Mousavi, a veteran of the 1979 Islamic revolution, protested against what he said were many obvious election violations. “I’m warning I will not surrender to this dangerous charade. The result of such performance by some officials will jeopardise the pillars of the Islamic Republic and will establish tyranny,” Mousavi said in a statement made available to Reuters.
Mousavi urged senior clerics in Iran’s Shi’ite religious centre of Qom to speak out. “Today all the ways to preserve our rights are closed. Silence of the ulema and grand ayatollahs may create more harm than fixing voting,” he said in a statement on his website.
Iranian and Western analysts abroad greeted the results with disbelief. They said Ahmadinejad’s re-election would disappoint Western powers aiming to convince Iran to halt nuclear work they suspect is aimed at making bombs, and could further complicate efforts by U.S. President Barack Obama to reach out to Tehran. “It doesn’t augur well for an early and peaceful settlement of the nuclear dispute,” said Mark Fitzpatrick at London’s International Institute for Strategic Studies.
A bitter election campaign generated strong interest around the world and intense excitement inside Iran. It revealed deep divisions among establishment figures between those backing Ahmadinejad and those pushing for social and political change.
Ahmadinejad accused his rivals of undermining the Islamic Republic by advocating detente with the West. Mousavi said the president’s “extremist” foreign policy had humiliated Iranians.
On Friday night, before official results emerged, Mousavi had claimed to be the “definite winner”. He said many people had been unable to vote and ballot papers were lacking. He also accused authorities of blocking text messaging, with which his campaign tried to reach young, urban voters.
On Saturday, Iran’s students’ news agency ISNA quoted Tehran’s Deputy Prosecutor General Mahmoud Salarkia as saying 10 people had been detained for “agitating public opinion through websites and blogs by propagating untruthful reports”.
Trita Parsi, president of the Washington-based National Iranian American Council, expressed astonishment at the wide margin in Ahmadinejad’s favour. “It is difficult to feel comfortable that this occurred without any cheating,” he said.
The three-week election campaign was marked by mudslinging, with Ahmadinejad accusing his rivals of corruption. They said he was lying about the economy. Inflation, officially put at 15 percent, and unemployment were core issues in the debate.
Scuffles broke out overnight between police and chanting Mousavi supporters in a Tehran square, a Reuters witness said. Police said they had boosted security across the capital. All gatherings were banned until final results are declared.

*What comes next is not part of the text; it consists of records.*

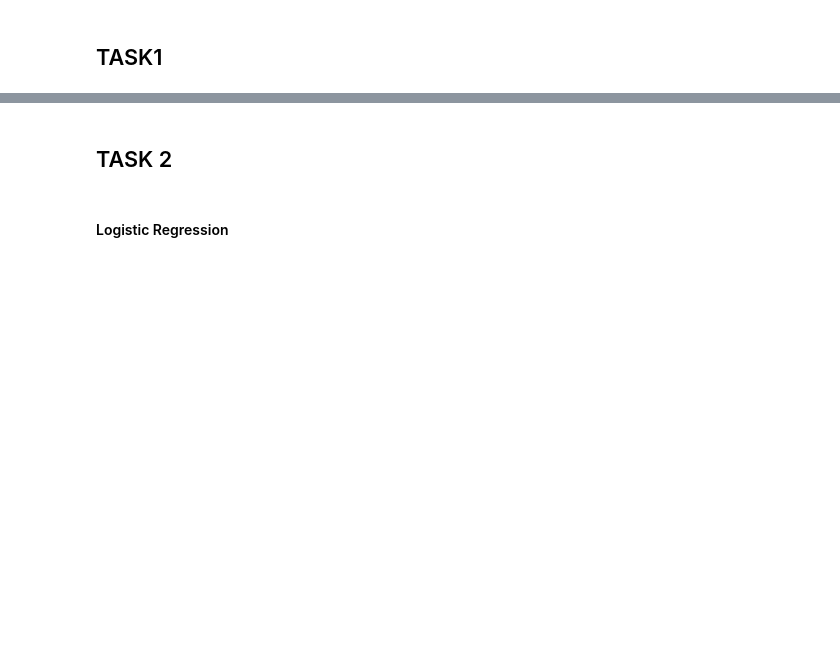
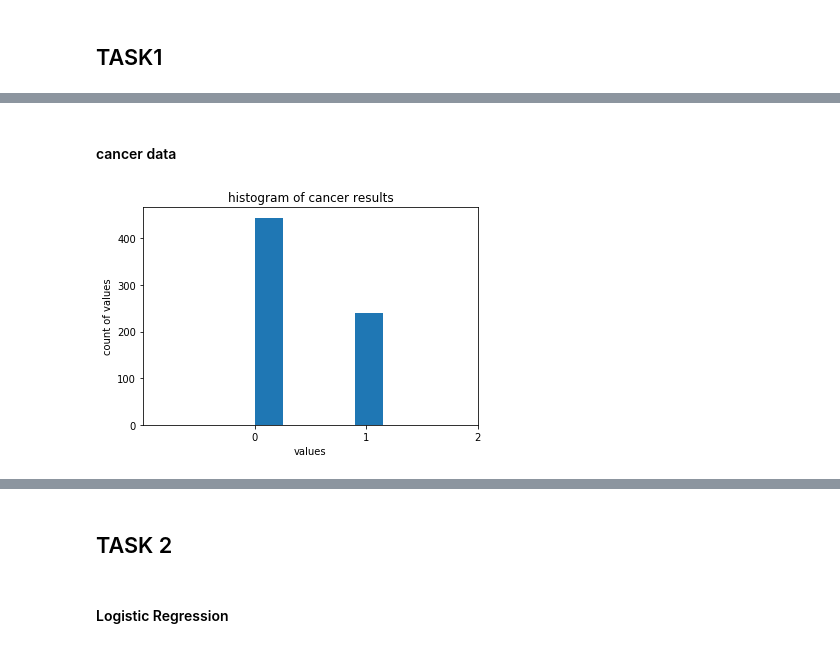
Before and after one commit to eff-kay/aml_classification_models, a Jupyter notebook: mini_project1.ipynb, the cells around one changed output, grey strips where cells are left out. Saved outputs shown, nothing was run; the diff lists cells and outputs as text; code cells hidden in the pictures; blank space fills up the shorter version.

```diff
--- a/mini_project1.ipynb
+++ b/mini_project1.ipynb
@@ -44,0 +154,13 @@ cancer_y = np.array(cancer[["classified"]])
+# %% [markdown]
+#### cancer data
+# %%
+bins = np.arange(3)-0.5
+pt.hist(cancer.classified, width=0.25, align='mid')
+pt.ylabel("count of values")
+pt.xlabel("values")
+pt.title('histogram of cancer results')
+pt.xticks(range(3))
+pt.xlim([-1, 2])
+pt.show()
+# %% [output]
+[figure, added]
```
Also changed, not shown: parts of 68 cells of this notebook.
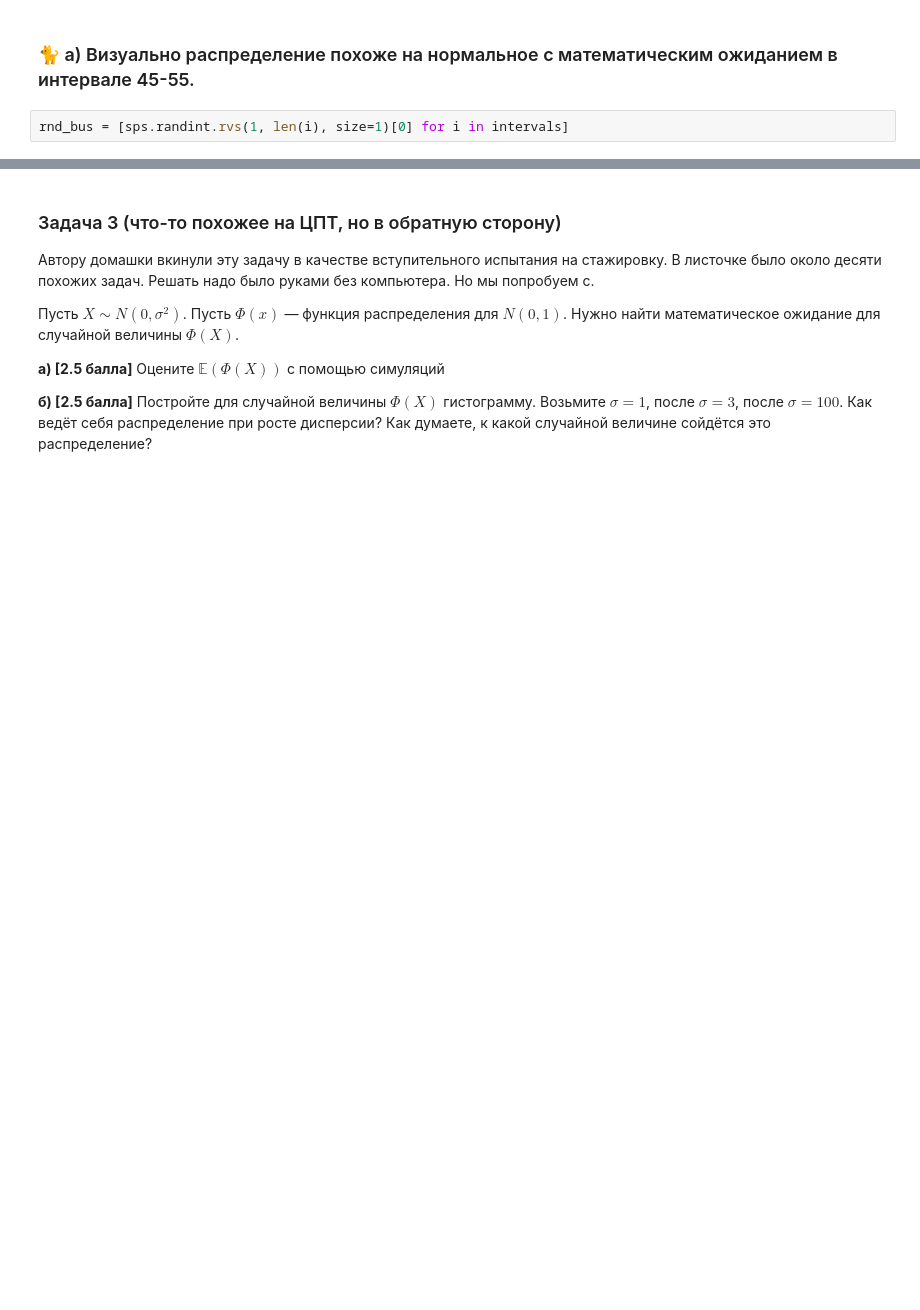
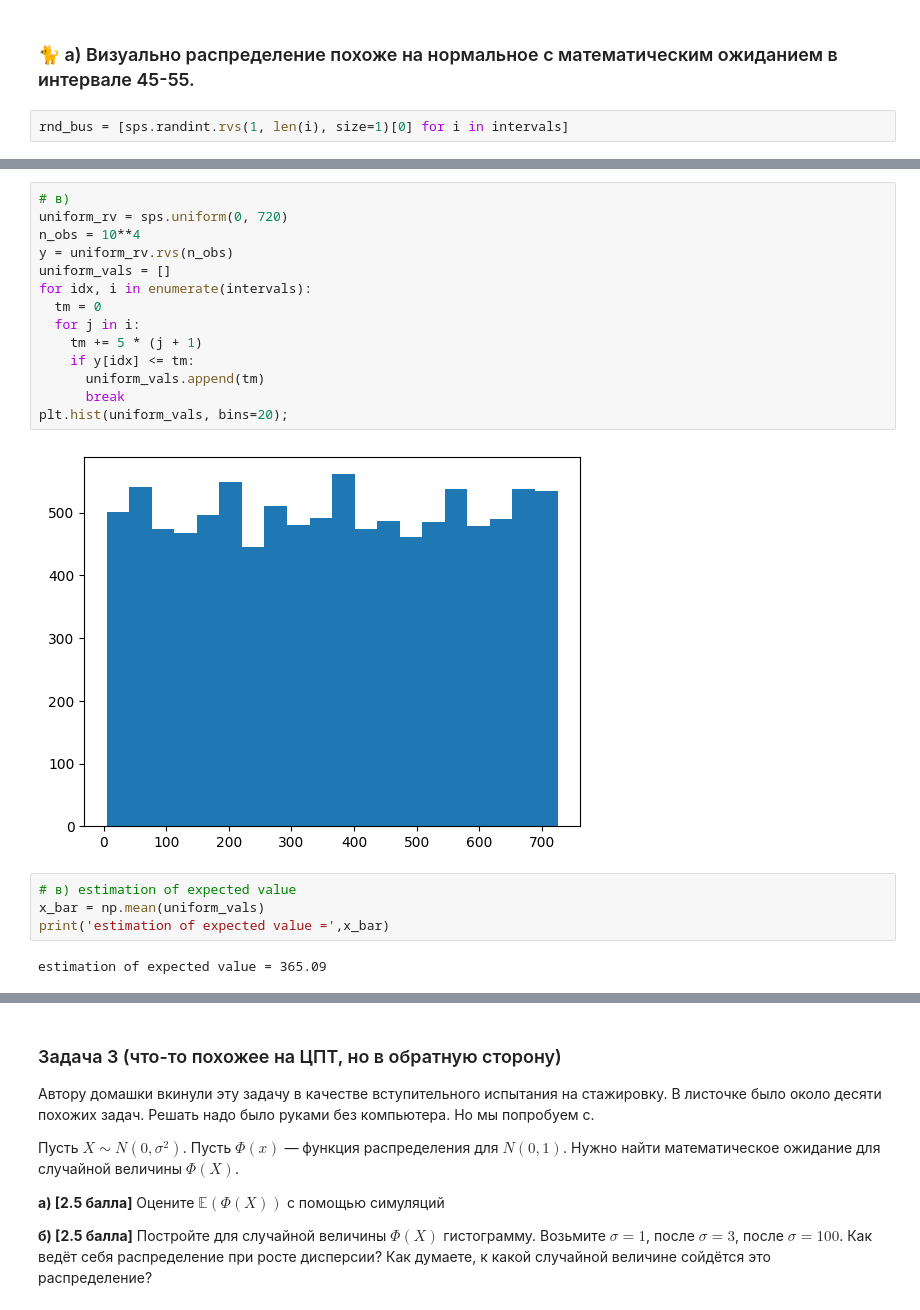
Before and after one commit to zhus-dika/math_home_works, a Jupyter notebook: hw_01_27_dzhusupova.ipynb, the cells around one changed output, grey strips where cells are left out. Saved outputs shown, nothing was run; the diff lists cells and outputs as text; blank space fills up the shorter version.

```diff
--- a/hw_01_27_dzhusupova.ipynb
+++ b/hw_01_27_dzhusupova.ipynb
@@ -238,0 +256,22 @@ plt.hist(vals);
+# %%
+# в)
+uniform_rv = sps.uniform(0, 720)
+n_obs = 10**4
+y = uniform_rv.rvs(n_obs)
+uniform_vals = []
+for idx, i in enumerate(intervals):
+  tm = 0
+  for j in i:
+    tm += 5 * (j + 1)
+    if y[idx] <= tm:
+      uniform_vals.append(tm)
+      break
+plt.hist(uniform_vals, bins=20);
+# %% [output]
+[figure, added]
+# %%
+# в) estimation of expected value
+x_bar = np.mean(uniform_vals)
+print('estimation of expected value =',x_bar)
+# %% [output]
+estimation of expected value = 365.09
```
Also changed, not shown: parts of 15 cells of this notebook.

Ahmadinejad draws most of his support from rural areas and poorer big city neighbourhoods. Mousavi enjoys strong backing in wealthier urban centres, especially among women and the young.
Two other candidates attracted only minimal support.
Ahmadinejad, 52, won power four years ago, vowing to revive the values of the Islamic revolution. He has expanded the nuclear programme, which Iran says is only for electricity generation, and stirred international outrage by denying the Holocaust and calling for Israel to be wiped off the map. “If there was a shadow of hope for a change in Iran, the renewed choice of Ahmadinejad expresses more than anything the growing Iranian threat,” Israel’s Deputy Foreign Minister Danny Ayalon said in a statement. “The international community must stop a nuclear Iran and Iranian terror immediately.”
Mousavi, 67, rejects Western demands that Iran halt uranium enrichment, but argued for a different approach to Iran-U.S. ties and nuclear talks — although these are policy areas ultimately controlled by Supreme Leader Ayatollah Ali Khamenei. The United States has had no ties with Iran, the world’s fifth biggest oil exporter, since shortly after the revolution. Obama said his country had “tried to send a clear message that we think there is the possibility of change”.